[Start of section]

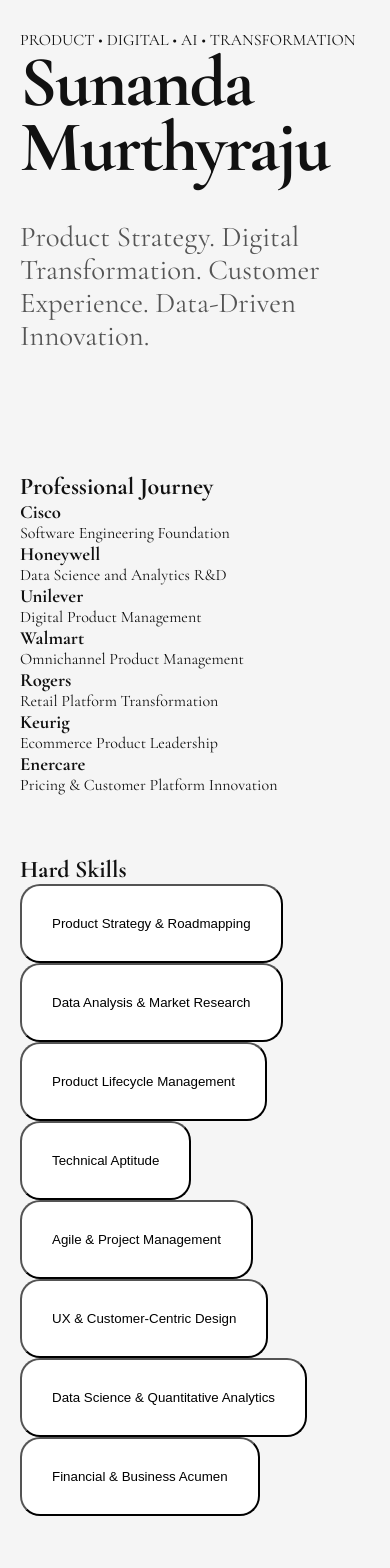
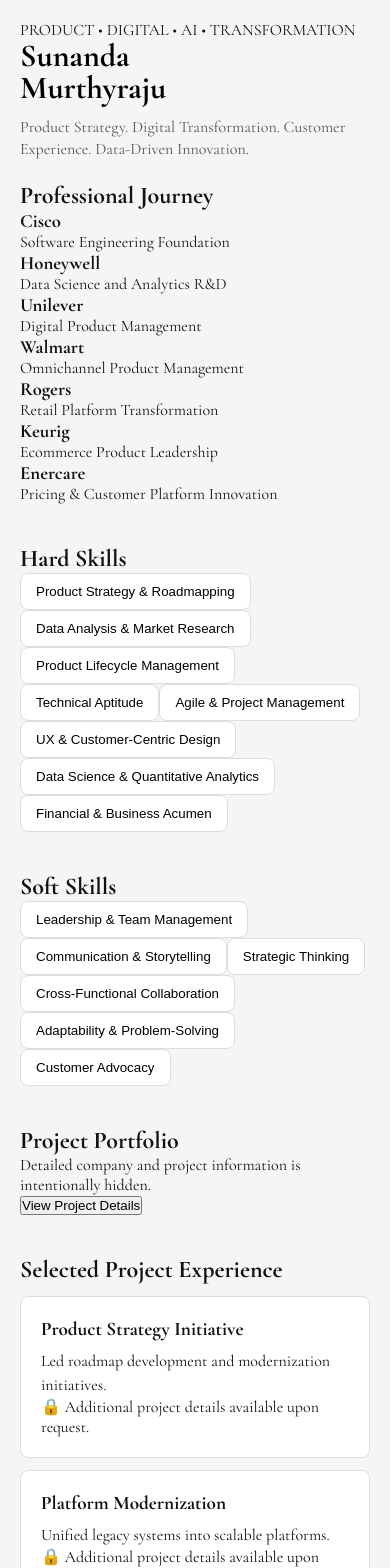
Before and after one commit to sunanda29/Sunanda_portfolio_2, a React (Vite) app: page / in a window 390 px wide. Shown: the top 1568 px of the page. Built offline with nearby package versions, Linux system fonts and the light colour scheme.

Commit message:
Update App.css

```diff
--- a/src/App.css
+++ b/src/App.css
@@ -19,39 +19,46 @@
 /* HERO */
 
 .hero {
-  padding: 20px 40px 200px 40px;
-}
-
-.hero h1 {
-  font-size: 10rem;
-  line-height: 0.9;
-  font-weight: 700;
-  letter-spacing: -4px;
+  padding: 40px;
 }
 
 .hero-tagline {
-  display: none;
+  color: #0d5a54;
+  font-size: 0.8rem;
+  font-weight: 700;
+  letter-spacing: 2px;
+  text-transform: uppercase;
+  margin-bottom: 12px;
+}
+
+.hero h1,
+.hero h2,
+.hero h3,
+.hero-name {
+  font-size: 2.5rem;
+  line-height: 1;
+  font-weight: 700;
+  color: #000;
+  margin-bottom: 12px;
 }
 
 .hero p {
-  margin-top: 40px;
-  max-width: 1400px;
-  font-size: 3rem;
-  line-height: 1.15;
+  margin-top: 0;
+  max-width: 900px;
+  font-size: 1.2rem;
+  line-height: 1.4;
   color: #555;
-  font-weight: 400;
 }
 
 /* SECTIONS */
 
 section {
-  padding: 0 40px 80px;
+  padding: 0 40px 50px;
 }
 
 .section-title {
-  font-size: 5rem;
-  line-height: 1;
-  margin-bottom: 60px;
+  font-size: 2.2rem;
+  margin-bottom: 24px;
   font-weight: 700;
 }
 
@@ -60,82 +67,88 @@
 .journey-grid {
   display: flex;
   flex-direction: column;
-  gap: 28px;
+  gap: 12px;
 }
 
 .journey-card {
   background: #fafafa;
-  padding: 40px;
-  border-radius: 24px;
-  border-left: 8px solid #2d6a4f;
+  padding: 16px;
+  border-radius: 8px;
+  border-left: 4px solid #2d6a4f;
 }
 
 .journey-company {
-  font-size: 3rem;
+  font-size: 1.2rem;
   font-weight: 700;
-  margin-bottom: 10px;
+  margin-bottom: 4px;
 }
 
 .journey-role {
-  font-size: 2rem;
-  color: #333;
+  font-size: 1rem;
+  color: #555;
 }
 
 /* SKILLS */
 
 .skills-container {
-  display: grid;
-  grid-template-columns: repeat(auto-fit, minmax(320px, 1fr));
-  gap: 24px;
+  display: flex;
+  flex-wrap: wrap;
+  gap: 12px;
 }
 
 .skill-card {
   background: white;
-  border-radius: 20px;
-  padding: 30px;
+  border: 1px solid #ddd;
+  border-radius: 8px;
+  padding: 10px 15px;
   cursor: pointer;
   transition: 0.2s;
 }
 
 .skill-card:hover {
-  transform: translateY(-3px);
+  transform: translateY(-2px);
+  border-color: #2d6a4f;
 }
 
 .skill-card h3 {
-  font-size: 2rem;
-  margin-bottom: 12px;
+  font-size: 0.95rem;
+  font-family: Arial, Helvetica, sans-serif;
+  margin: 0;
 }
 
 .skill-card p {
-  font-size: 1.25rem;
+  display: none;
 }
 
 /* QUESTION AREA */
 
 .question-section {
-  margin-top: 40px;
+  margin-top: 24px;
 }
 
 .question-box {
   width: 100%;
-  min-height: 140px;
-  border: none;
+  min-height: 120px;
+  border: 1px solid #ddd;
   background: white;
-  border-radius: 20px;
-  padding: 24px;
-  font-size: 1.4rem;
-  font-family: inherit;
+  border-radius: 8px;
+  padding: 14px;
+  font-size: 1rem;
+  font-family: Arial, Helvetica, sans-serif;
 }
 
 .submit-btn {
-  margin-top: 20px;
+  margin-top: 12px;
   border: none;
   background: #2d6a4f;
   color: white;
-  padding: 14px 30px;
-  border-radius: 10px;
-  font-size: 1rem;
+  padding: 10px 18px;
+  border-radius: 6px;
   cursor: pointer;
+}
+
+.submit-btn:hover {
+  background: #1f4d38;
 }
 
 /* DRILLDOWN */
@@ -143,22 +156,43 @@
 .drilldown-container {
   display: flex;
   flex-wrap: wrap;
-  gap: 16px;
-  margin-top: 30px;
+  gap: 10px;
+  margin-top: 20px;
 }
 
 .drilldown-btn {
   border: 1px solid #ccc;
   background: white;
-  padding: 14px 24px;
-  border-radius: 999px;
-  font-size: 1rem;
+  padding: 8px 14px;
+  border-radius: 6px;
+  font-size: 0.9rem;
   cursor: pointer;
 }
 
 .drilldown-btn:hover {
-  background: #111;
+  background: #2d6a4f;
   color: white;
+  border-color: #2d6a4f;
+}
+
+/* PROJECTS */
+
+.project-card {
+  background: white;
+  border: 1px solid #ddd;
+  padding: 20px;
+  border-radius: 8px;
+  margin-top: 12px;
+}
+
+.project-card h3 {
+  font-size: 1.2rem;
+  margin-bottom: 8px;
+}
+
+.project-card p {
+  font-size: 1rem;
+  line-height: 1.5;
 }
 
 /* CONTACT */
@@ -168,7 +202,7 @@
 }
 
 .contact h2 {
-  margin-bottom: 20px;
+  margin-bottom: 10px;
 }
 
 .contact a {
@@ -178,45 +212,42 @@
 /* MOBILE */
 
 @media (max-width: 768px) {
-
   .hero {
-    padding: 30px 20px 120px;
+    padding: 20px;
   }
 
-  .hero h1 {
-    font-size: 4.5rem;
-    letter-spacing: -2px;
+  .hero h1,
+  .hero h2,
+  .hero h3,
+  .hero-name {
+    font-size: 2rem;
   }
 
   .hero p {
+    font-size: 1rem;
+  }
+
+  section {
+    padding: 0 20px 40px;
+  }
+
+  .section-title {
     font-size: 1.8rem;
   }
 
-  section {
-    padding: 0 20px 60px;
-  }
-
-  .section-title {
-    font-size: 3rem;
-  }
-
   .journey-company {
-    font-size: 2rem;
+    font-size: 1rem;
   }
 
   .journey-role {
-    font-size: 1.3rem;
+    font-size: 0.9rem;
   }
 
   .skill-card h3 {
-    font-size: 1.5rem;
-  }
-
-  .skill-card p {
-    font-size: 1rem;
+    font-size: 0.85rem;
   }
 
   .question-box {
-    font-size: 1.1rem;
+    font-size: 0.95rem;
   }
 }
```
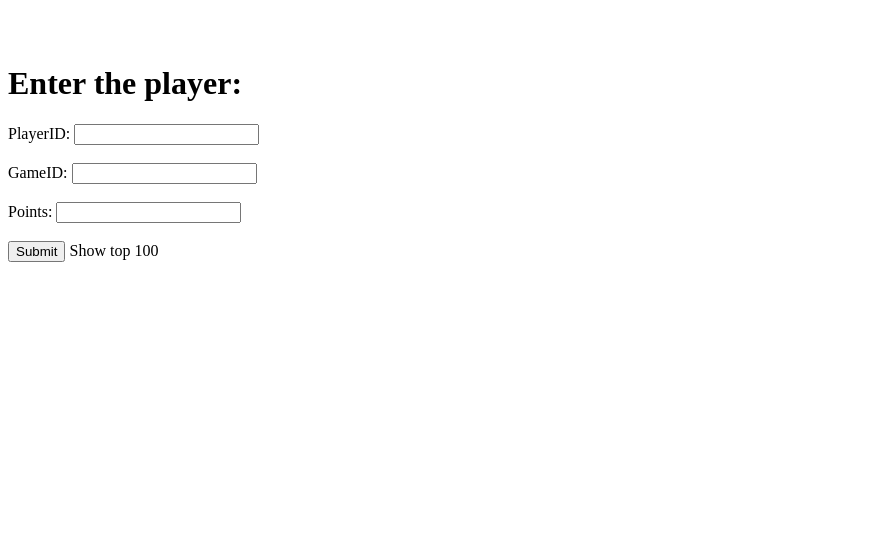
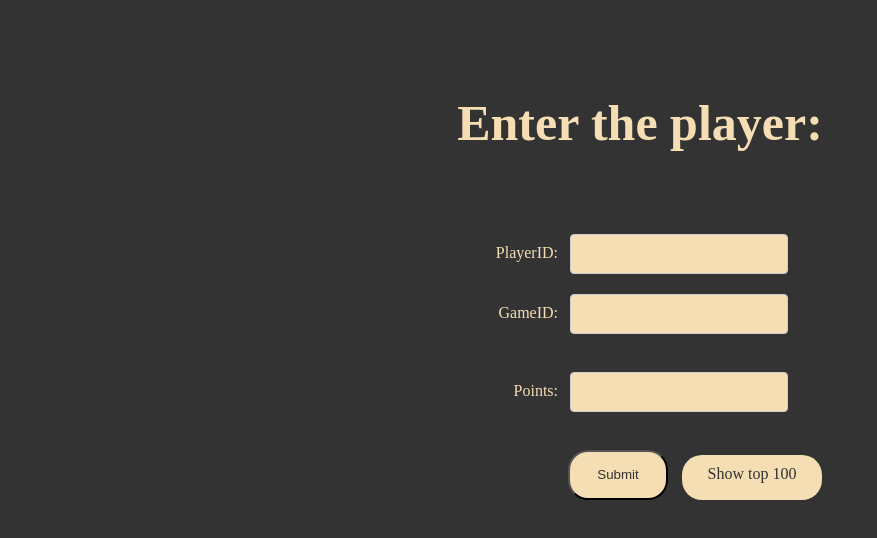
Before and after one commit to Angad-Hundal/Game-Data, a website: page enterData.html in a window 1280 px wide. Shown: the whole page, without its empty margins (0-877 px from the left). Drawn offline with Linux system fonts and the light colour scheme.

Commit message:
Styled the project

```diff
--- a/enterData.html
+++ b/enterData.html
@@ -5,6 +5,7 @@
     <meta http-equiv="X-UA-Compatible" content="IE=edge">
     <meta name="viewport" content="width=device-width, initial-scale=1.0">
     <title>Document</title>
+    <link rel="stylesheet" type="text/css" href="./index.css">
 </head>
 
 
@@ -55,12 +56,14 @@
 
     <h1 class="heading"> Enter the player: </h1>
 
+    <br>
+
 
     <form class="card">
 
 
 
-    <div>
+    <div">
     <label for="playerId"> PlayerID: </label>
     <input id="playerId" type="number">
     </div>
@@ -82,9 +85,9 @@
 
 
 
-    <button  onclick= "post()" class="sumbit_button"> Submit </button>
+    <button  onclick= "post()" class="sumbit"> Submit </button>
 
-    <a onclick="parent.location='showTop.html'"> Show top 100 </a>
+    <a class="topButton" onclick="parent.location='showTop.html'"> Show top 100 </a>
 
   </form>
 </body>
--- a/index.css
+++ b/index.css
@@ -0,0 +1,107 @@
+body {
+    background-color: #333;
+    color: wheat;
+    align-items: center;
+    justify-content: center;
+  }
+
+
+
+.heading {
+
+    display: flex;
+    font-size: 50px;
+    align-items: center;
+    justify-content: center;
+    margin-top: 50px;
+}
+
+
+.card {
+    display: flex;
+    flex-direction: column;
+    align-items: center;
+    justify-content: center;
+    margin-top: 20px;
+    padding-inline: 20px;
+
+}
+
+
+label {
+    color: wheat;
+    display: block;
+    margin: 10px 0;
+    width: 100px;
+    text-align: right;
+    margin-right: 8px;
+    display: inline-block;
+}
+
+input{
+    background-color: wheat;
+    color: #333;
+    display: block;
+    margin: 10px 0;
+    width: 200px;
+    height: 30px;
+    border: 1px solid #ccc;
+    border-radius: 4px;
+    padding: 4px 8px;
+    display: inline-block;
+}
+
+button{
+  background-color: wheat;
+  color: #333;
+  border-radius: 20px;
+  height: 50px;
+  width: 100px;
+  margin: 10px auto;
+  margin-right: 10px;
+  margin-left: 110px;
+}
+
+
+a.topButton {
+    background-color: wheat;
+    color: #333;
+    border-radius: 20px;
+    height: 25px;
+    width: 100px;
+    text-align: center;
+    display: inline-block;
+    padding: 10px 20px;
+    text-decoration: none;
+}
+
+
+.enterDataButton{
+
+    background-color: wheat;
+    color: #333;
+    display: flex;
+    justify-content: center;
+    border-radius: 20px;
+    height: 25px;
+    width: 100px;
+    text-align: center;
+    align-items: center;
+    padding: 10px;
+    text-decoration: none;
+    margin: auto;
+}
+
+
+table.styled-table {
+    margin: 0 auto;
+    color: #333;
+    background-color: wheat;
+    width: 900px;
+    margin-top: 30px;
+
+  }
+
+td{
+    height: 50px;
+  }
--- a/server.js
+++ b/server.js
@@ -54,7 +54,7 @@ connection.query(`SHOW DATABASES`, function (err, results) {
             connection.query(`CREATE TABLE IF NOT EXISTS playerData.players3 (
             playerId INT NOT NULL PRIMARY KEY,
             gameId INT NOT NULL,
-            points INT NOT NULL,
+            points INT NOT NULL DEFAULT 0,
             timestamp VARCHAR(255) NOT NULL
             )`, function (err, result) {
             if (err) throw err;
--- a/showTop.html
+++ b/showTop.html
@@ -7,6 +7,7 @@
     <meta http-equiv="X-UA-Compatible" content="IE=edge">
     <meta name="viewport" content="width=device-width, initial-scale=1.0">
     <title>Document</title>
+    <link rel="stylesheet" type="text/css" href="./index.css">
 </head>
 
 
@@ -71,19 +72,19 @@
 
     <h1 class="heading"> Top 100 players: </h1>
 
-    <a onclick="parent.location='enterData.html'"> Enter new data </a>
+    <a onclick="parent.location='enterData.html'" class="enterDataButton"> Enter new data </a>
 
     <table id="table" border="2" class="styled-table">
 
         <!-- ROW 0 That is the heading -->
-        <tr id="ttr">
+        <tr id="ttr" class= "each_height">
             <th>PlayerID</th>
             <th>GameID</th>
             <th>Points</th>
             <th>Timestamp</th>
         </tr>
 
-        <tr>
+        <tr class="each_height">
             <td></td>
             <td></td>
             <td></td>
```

[End of section]

→ **Goal of the exercise**:
Bring together all lines of the entries above in which the string "right" occurs.

→ **Result for this exercise**:
+    text-align: right;
+    margin-right: 8px;
+  margin-right: 10px;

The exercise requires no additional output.